You really catch Maugham’s subtle sense of humor there, don’t you? He also has some great and beautiful moments of insight, such as here:

We seek pitifully to convey to others the treasures of our heart, but they have not the power to accept them, and so we go lonely, side-by-side but not together, unable to know our fellows and unknown by them. We are like people living in a country whose language they know so little that, with all manner of beautiful and profound things to say, they are condemned to the banalities of the conversation manual. Their brain is seething with ideas, and they can only tell you that the umbrella of the gardener’s aunt is in the house. (p. 235)

Don’t you just fall on your knees in admiration for someone with such writing talent? I do. And then while I’m down there, I bang my forehead on the floor over and over, bemoaning the fact that I will never, no matter how much I practice my craft, be able to compose such passages myself. After a few minutes, though, I stop banging my head, because I discover I’m hopeful. Hopeful since I’ve realized that Maugham is a good example of one of those popular, commercially-successful authors who indicates to me that maybe I shouldn’t despair over the masses, that maybe the masses aren’t really so bad (well, at least the masses of nearly 100 years ago) if they can appreciate someone who writes like that.

Now, if you’ll excuse me, I need to go see if I can find that copy of Cakes and Ale I know I’ve got somewhere. Oh yes, and I need a good biography of Gaugin. Anyone know of such a thing?

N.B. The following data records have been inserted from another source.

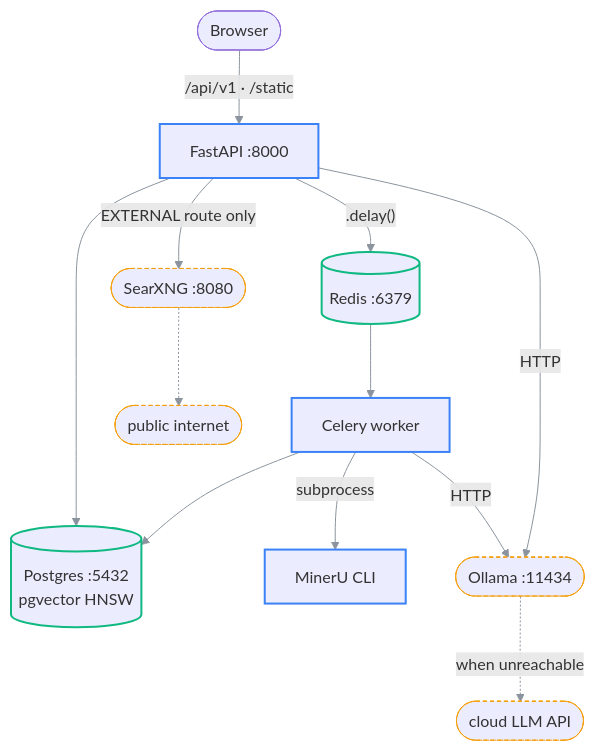
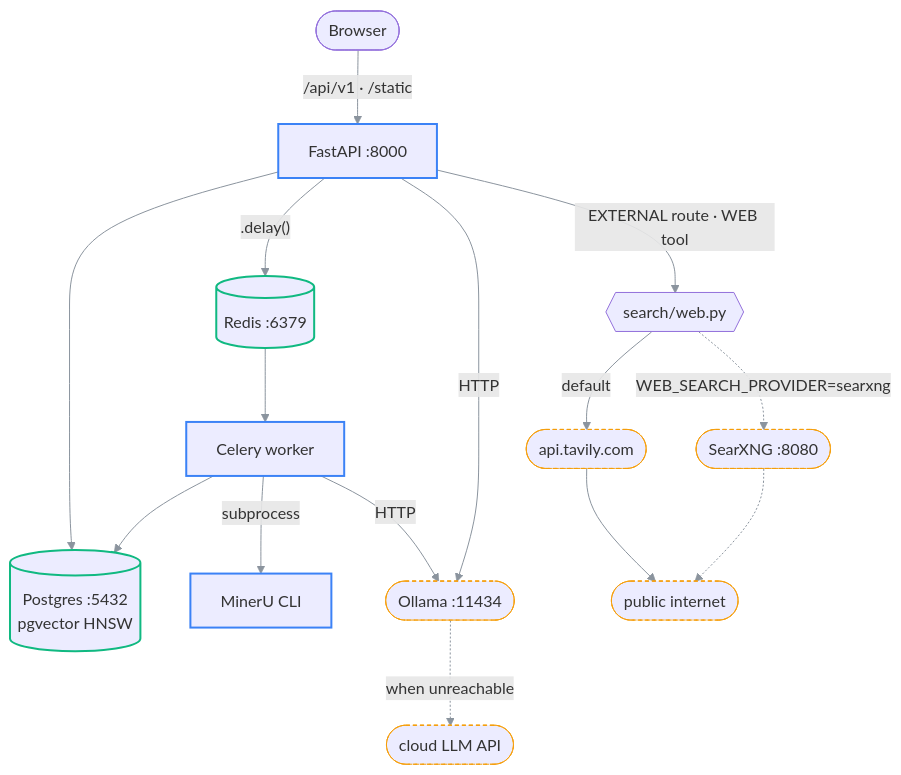
One commit to Khaled-Saleh-KL1/9XAIPal changed the diagram in docs/01-orientation/runtime-topology.md. Above: the diagram before and after it, drawn with Mermaid. The commit also changed other lines of this file and 80 other files, not shown here.

First line of the commit message:
Desk: cross-paper studies, agent trail, Tavily search, library covers — plus extraction and reader fixes (#23)

````diff
--- a/docs/01-orientation/runtime-topology.md
+++ b/docs/01-orientation/runtime-topology.md
@@ -86,22 +90,25 @@
 ```mermaid
 %%{init: {'themeVariables': {'fontFamily': 'ui-monospace, SFMono-Regular, Menlo, monospace', 'lineColor': '#8b949e'}}}%%
 flowchart TD
     B([Browser]) -->|"/api/v1 · /static"| API[FastAPI :8000]
     API --> PG[(Postgres :5432<br/>pgvector HNSW)]
     API -->|".delay()"| RD[(Redis :6379)]
     RD --> W[Celery worker]
     W --> PG
     W -->|subprocess| MU[MinerU CLI]
     W -->|HTTP| OL([Ollama :11434])
     API -->|HTTP| OL
-    API -->|EXTERNAL route only| SX([SearXNG :8080])
+    API -->|"EXTERNAL route · WEB tool"| SX{{"search/web.py"}}
+    SX -->|"default"| TV([api.tavily.com])
+    SX -.->|"WEB_SEARCH_PROVIDER=searxng"| SXNG([SearXNG :8080])
     OL -.->|"when unreachable"| CLOUD([cloud LLM API])
-    SX -.-> NET([public internet])
+    TV --> NET([public internet])
+    SXNG -.-> NET
 
     classDef owned stroke:#3b82f6,stroke-width:2px
     classDef store stroke:#10b981,stroke-width:2px
     classDef ext stroke:#f59e0b,stroke-dasharray:4 3
     class API,W,MU owned
     class PG,RD store
-    class OL,SX,CLOUD,NET ext
+    class OL,TV,SXNG,CLOUD,NET ext
 ```
````
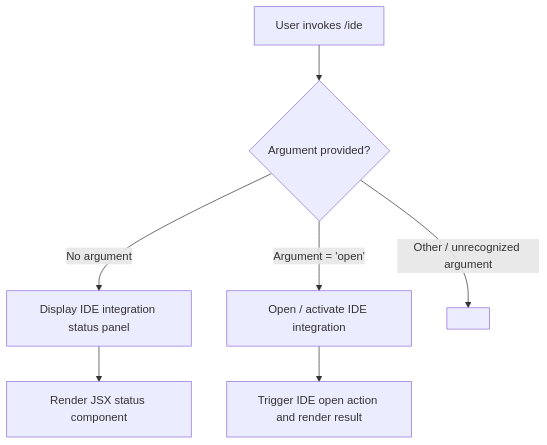
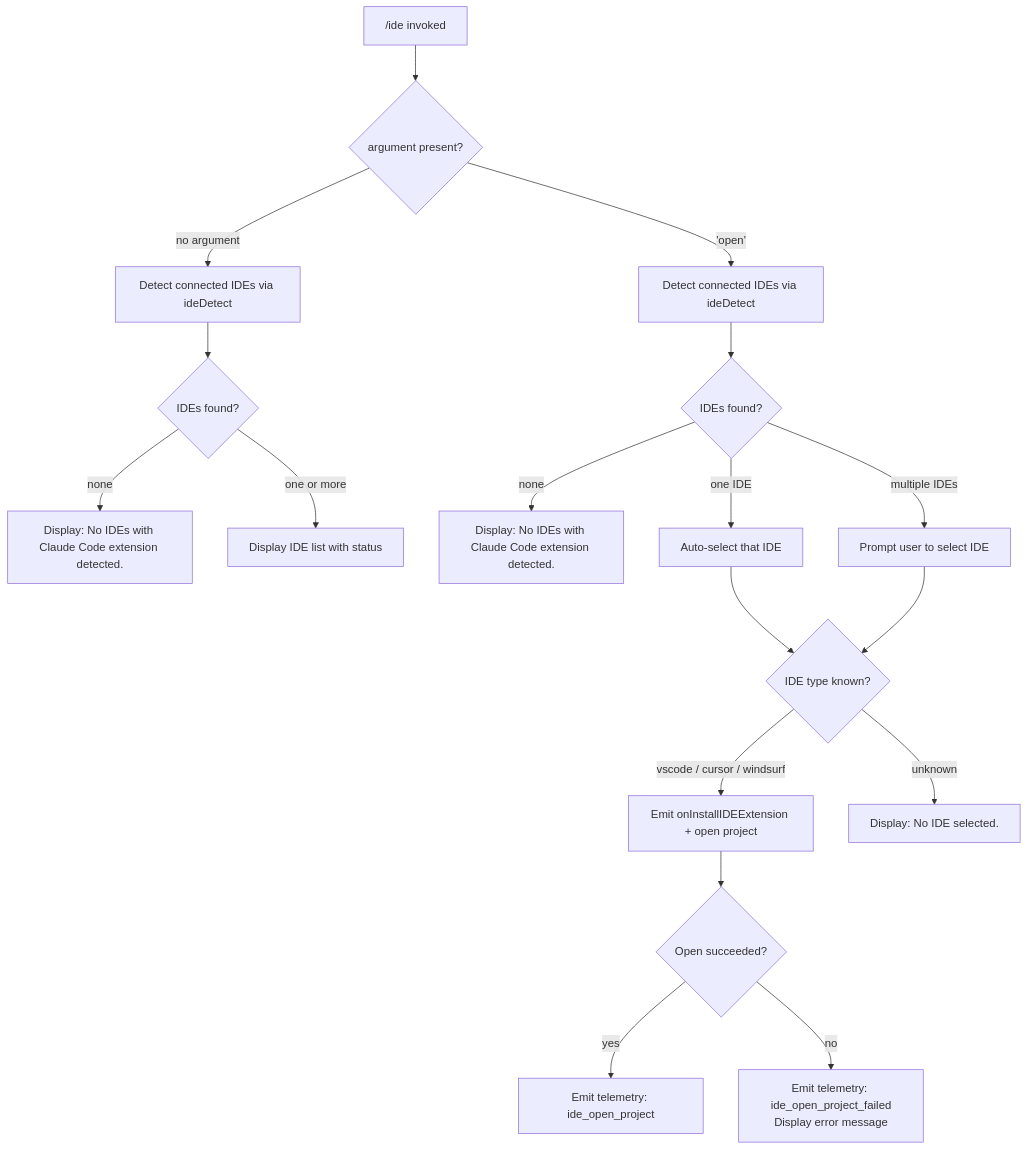
Before and after one commit to MyLittleLuckyDog/cc-gnothi: the diagram in versions/v2.1.144/ide.md, drawn with Mermaid. The commit also changed other lines of this file and 483 other files, not shown here.

````diff
--- a/versions/v2.1.144/ide.md
+++ b/versions/v2.1.144/ide.md
@@ -46,9 +55,20 @@
 ```mermaid
 flowchart TD
-    A[User invokes /ide] --> B{Argument provided?}
-    B -- "No argument" --> C[Display IDE integration status panel]
-    B -- "Argument = 'open'" --> D[Open / activate IDE integration]
-    B -- "Other / unrecognized argument" --> E[<!-- TODO: not found in depth-2 traversal; needs --depth 4 -->]
-    C --> F[Render JSX status component]
-    D --> G[Trigger IDE open action and render result]
+    A["/ide invoked"] --> B{argument present?}
+    B -- "no argument" --> C[Detect connected IDEs via ideDetect]
+    C --> D{IDEs found?}
+    D -- "none" --> E["Display: No IDEs with Claude Code extension detected."]
+    D -- "one or more" --> F[Display IDE list with status]
+    B -- "'open'" --> G[Detect connected IDEs via ideDetect]
+    G --> H{IDEs found?}
+    H -- "none" --> I["Display: No IDEs with Claude Code extension detected."]
+    H -- "one IDE" --> J[Auto-select that IDE]
+    H -- "multiple IDEs" --> K[Prompt user to select IDE]
+    J --> L{IDE type known?}
+    K --> L
+    L -- "vscode / cursor / windsurf" --> M[Emit onInstallIDEExtension + open project]
+    L -- "unknown" --> N["Display: No IDE selected."]
+    M --> O{Open succeeded?}
+    O -- "yes" --> P[Emit telemetry: ide_open_project]
+    O -- "no" --> Q[Emit telemetry: ide_open_project_failed\nDisplay error message]
 ```
````
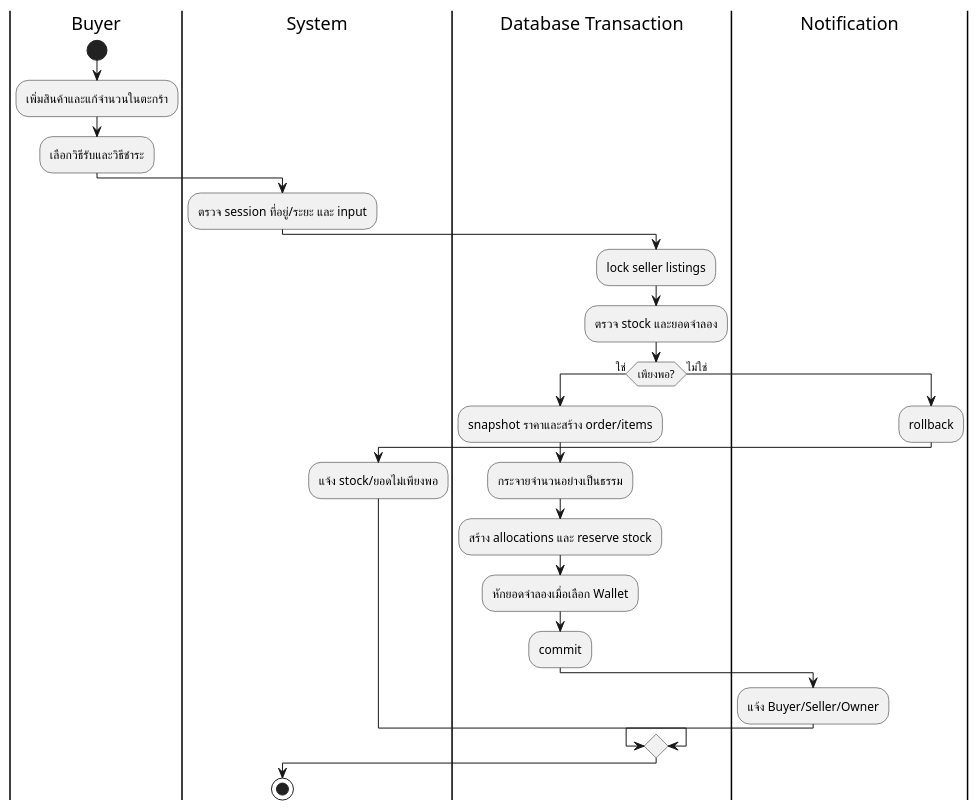
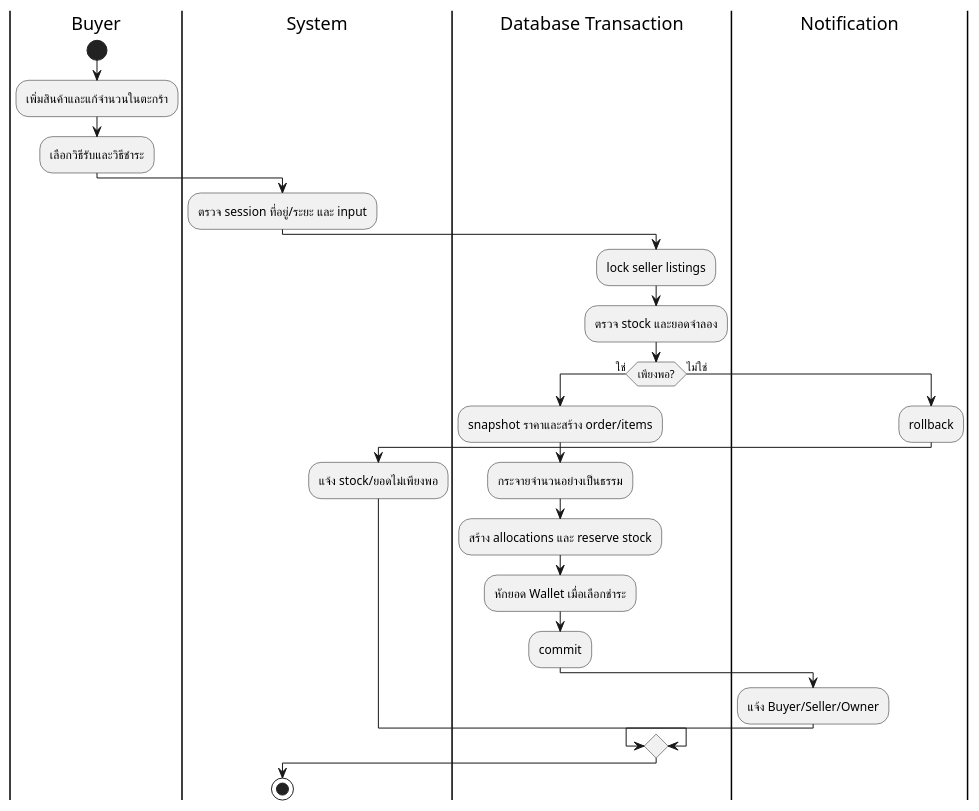
The tenth of 31 diagrams in docs/chapter-3-analysis-and-design.md (MIXThanakorn/locomall), drawn with PlantUML before and after one commit. The commit also changed other lines of this file and 16 other files, not shown here.

````diff
--- a/docs/chapter-3-analysis-and-design.md
+++ b/docs/chapter-3-analysis-and-design.md
@@ -568,28 +568,28 @@
 ```plantuml
 @startuml
 skinparam defaultFontName Tahoma
 |Buyer|
 start
 :เพิ่มสินค้าและแก้จำนวนในตะกร้า;
 :เลือกวิธีรับและวิธีชำระ;
 |System|
 :ตรวจ session ที่อยู่/ระยะ และ input;
 |Database Transaction|
 :lock seller listings;
 :ตรวจ stock และยอดจำลอง;
 if (เพียงพอ?) then (ใช่)
   :snapshot ราคาและสร้าง order/items;
   :กระจายจำนวนอย่างเป็นธรรม;
   :สร้าง allocations และ reserve stock;
-  :หักยอดจำลองเมื่อเลือก Wallet;
+  :หักยอด Wallet เมื่อเลือกชำระ;
   :commit;
   |Notification|
   :แจ้ง Buyer/Seller/Owner;
 else (ไม่ใช่)
   :rollback;
   |System|
   :แจ้ง stock/ยอดไม่เพียงพอ;
 endif
 stop
 @enduml
 ```
````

Cross posted here.


Anonymous said...

More on Maugham - I am reading 'Mrs Craddock' at the moment, which has started very well, with a light deft touch; but which I suspect will turn coolly anguishing. It's about a mismatched marriage (she, educated, well travelled upper middle class; he, salt of the earth, gentleman-farmer). You can just imagine what Maugham will do with that, can't you?

Eva said...

Ohh-that first paragraph of your review has made me much more interested in this book. I'm still not totally convinced, lol, but more open to it. :)

BooksPlease said...

I ws really surprised when I read The Moon and Sixpence to find how much I enjoyed it too. I discovered that it didn't get a good review at the time it was written so maybe Maugham was just unpopular with the critics. The only biog of Gauguin that I know of is a book based on his own writings "Gauguin by Himself", but I'm sure there must be plenty around. I guess you didn't read my review of The Moon and Sixpence on the Outmoded Authors blog as like me you like to come at books a bit blind, but I mentioned this book there and the 1919 review. It may be of interest now that you've finished the book.

Emily Barton said...

MFS, oh yes, I can JUST imagine! I'll lend you this one next time I see you, if I can borrow that one.

Eva, you have to get past that opening chapter, and then, I promise you, it's well worth reading.

BP, now how could I have forgotten that I filed in the back of my head, when I saw your review of this book, "Must read once I've finished reading the book," and that it was very tempting to go ahead and read it before I was done? Anyway, I've now gone back and read it, and you did a much better job of capturing the whole essence and story of the book than I did. Funny we were both drawn to that one same passage, huh?

Rebecca H. said...

I really enjoyed Of Human Bondage and will certainly read more Maugham in the future. I like to read the way you describe -- without having much or any information beforehand and letting the book tell me everything I need to know. If there's an introduction, I will peak into it when I'm in the middle of the novel, but I'll make sure not to read the whole thing until I'm completely finished. There's something wonderful about letting a novel take you where it wants you to go.

litlove said...

Wonderful review, Emily! I love Maugham, and loved this novel. Now I just wish I could think of a good biography of Gaugain... If I come up with anything, I'll let you know!

Emily Barton said...

Dorr, oh yes, sometimes it's hard to stay away from the Introduction once you're well into the book, isn't it?

Litlove, thank you, and if you come up with that Gaugin biography, please do let me know.